What the exercise asks: Write out the records again exactly. Nothing should be dropped.

Material for this task:
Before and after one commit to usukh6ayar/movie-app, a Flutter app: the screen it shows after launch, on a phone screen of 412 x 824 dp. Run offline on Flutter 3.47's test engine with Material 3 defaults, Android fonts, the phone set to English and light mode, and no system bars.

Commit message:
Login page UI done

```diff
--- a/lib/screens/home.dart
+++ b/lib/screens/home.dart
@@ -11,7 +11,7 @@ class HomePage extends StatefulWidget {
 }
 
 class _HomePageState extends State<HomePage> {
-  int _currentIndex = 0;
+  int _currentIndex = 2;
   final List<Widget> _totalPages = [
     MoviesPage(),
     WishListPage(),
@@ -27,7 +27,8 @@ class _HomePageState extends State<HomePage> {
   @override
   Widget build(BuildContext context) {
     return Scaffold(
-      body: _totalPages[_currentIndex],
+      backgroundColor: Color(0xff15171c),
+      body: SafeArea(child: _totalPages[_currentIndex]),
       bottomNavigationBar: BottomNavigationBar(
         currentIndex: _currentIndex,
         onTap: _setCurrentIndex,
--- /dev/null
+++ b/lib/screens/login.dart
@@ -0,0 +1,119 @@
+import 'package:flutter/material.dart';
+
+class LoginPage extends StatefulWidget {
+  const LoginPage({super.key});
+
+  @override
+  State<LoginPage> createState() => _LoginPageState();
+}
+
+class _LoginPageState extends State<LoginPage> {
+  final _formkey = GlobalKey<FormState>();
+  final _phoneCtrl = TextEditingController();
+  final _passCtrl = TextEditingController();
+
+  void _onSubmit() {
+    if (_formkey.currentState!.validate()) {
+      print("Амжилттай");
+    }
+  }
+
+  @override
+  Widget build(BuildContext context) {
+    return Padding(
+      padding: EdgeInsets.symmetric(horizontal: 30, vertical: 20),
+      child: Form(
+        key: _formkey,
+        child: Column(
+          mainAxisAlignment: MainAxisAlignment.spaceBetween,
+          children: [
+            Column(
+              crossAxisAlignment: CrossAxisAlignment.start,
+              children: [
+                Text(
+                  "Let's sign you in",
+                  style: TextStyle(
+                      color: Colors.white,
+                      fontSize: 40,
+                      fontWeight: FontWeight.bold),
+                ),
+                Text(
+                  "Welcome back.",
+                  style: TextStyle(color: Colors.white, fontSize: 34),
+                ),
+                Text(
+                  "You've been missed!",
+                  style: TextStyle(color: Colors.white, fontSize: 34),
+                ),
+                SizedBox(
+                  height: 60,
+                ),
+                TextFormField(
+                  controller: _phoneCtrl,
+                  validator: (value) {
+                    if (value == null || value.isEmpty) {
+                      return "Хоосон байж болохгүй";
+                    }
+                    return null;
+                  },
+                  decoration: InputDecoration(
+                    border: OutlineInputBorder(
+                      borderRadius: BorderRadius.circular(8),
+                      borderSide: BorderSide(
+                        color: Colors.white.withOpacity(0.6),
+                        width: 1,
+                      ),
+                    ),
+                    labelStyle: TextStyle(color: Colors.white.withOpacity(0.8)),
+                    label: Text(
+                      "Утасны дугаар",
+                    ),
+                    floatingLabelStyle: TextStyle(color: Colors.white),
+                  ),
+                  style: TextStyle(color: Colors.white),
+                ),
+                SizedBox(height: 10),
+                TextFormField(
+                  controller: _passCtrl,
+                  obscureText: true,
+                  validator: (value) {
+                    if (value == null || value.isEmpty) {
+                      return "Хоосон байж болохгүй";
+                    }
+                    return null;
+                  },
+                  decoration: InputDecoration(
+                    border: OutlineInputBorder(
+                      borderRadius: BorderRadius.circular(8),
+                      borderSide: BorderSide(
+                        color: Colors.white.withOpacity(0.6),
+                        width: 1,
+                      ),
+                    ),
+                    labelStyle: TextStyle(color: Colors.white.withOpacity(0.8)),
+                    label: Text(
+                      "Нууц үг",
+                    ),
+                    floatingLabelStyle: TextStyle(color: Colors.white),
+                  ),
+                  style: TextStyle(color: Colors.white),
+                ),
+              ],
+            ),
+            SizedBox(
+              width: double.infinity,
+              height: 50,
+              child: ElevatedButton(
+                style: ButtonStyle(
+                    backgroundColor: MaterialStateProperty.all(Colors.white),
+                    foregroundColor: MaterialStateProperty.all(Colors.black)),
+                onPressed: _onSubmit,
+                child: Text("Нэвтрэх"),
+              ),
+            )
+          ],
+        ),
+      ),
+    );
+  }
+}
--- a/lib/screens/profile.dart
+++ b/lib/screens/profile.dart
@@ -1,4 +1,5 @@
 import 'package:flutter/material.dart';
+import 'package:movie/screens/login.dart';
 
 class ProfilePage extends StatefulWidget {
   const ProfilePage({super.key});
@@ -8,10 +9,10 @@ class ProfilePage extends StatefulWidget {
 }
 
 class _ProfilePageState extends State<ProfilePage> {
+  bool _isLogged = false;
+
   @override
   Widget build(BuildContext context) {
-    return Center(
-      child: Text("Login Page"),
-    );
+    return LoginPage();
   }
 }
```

The answer:
Before and after one commit to usukh6ayar/movie-app, a Flutter app: the screen it shows after launch, on a phone screen of 412 x 824 dp. Run offline on Flutter 3.47's test engine with Material 3 defaults, Android fonts, the phone set to English and light mode, and no system bars.

Commit message:
Login page UI done

```diff
--- a/lib/screens/home.dart
+++ b/lib/screens/home.dart
@@ -11,7 +11,7 @@ class HomePage extends StatefulWidget {
 }
 
 class _HomePageState extends State<HomePage> {
-  int _currentIndex = 0;
+  int _currentIndex = 2;
   final List<Widget> _totalPages = [
     MoviesPage(),
     WishListPage(),
@@ -27,7 +27,8 @@ class _HomePageState extends State<HomePage> {
   @override
   Widget build(BuildContext context) {
     return Scaffold(
-      body: _totalPages[_currentIndex],
+      backgroundColor: Color(0xff15171c),
+      body: SafeArea(child: _totalPages[_currentIndex]),
       bottomNavigationBar: BottomNavigationBar(
         currentIndex: _currentIndex,
         onTap: _setCurrentIndex,
--- /dev/null
+++ b/lib/screens/login.dart
@@ -0,0 +1,119 @@
+import 'package:flutter/material.dart';
+
+class LoginPage extends StatefulWidget {
+  const LoginPage({super.key});
+
+  @override
+  State<LoginPage> createState() => _LoginPageState();
+}
+
+class _LoginPageState extends State<LoginPage> {
+  final _formkey = GlobalKey<FormState>();
+  final _phoneCtrl = TextEditingController();
+  final _passCtrl = TextEditingController();
+
+  void _onSubmit() {
+    if (_formkey.currentState!.validate()) {
+      print("Амжилттай");
+    }
+  }
+
+  @override
+  Widget build(BuildContext context) {
+    return Padding(
+      padding: EdgeInsets.symmetric(horizontal: 30, vertical: 20),
+      child: Form(
+        key: _formkey,
+        child: Column(
+          mainAxisAlignment: MainAxisAlignment.spaceBetween,
+          children: [
+            Column(
+              crossAxisAlignment: CrossAxisAlignment.start,
+              children: [
+                Text(
+                  "Let's sign you in",
+                  style: TextStyle(
+                      color: Colors.white,
+                      fontSize: 40,
+                      fontWeight: FontWeight.bold),
+                ),
+                Text(
+                  "Welcome back.",
+                  style: TextStyle(color: Colors.white, fontSize: 34),
+                ),
+                Text(
+                  "You've been missed!",
+                  style: TextStyle(color: Colors.white, fontSize: 34),
+                ),
+                SizedBox(
+                  height: 60,
+                ),
+                TextFormField(
+                  controller: _phoneCtrl,
+                  validator: (value) {
+                    if (value == null || value.isEmpty) {
+                      return "Хоосон байж болохгүй";
+                    }
+                    return null;
+                  },
+                  decoration: InputDecoration(
+                    border: OutlineInputBorder(
+                      borderRadius: BorderRadius.circular(8),
+                      borderSide: BorderSide(
+                        color: Colors.white.withOpacity(0.6),
+                        width: 1,
+                      ),
+                    ),
+                    labelStyle: TextStyle(color: Colors.white.withOpacity(0.8)),
+                    label: Text(
+                      "Утасны дугаар",
+                    ),
+                    floatingLabelStyle: TextStyle(color: Colors.white),
+                  ),
+                  style: TextStyle(color: Colors.white),
+                ),
+                SizedBox(height: 10),
+                TextFormField(
+                  controller: _passCtrl,
+                  obscureText: true,
+                  validator: (value) {
+                    if (value == null || value.isEmpty) {
+                      return "Хоосон байж болохгүй";
+                    }
+                    return null;
+                  },
+                  decoration: InputDecoration(
+                    border: OutlineInputBorder(
+                      borderRadius: BorderRadius.circular(8),
+                      borderSide: BorderSide(
+                        color: Colors.white.withOpacity(0.6),
+                        width: 1,
+                      ),
+                    ),
+                    labelStyle: TextStyle(color: Colors.white.withOpacity(0.8)),
+                    label: Text(
+                      "Нууц үг",
+                    ),
+                    floatingLabelStyle: TextStyle(color: Colors.white),
+                  ),
+                  style: TextStyle(color: Colors.white),
+                ),
+              ],
+            ),
+            SizedBox(
+              width: double.infinity,
+              height: 50,
+              child: ElevatedButton(
+                style: ButtonStyle(
+                    backgroundColor: MaterialStateProperty.all(Colors.white),
+                    foregroundColor: MaterialStateProperty.all(Colors.black)),
+                onPressed: _onSubmit,
+                child: Text("Нэвтрэх"),
+              ),
+            )
+          ],
+        ),
+      ),
+    );
+  }
+}
--- a/lib/screens/profile.dart
+++ b/lib/screens/profile.dart
@@ -1,4 +1,5 @@
 import 'package:flutter/material.dart';
+import 'package:movie/screens/login.dart';
 
 class ProfilePage extends StatefulWidget {
   const ProfilePage({super.key});
@@ -8,10 +9,10 @@ class ProfilePage extends StatefulWidget {
 }
 
 class _ProfilePageState extends State<ProfilePage> {
+  bool _isLogged = false;
+
   @override
   Widget build(BuildContext context) {
-    return Center(
-      child: Text("Login Page"),
-    );
+    return LoginPage();
   }
 }
```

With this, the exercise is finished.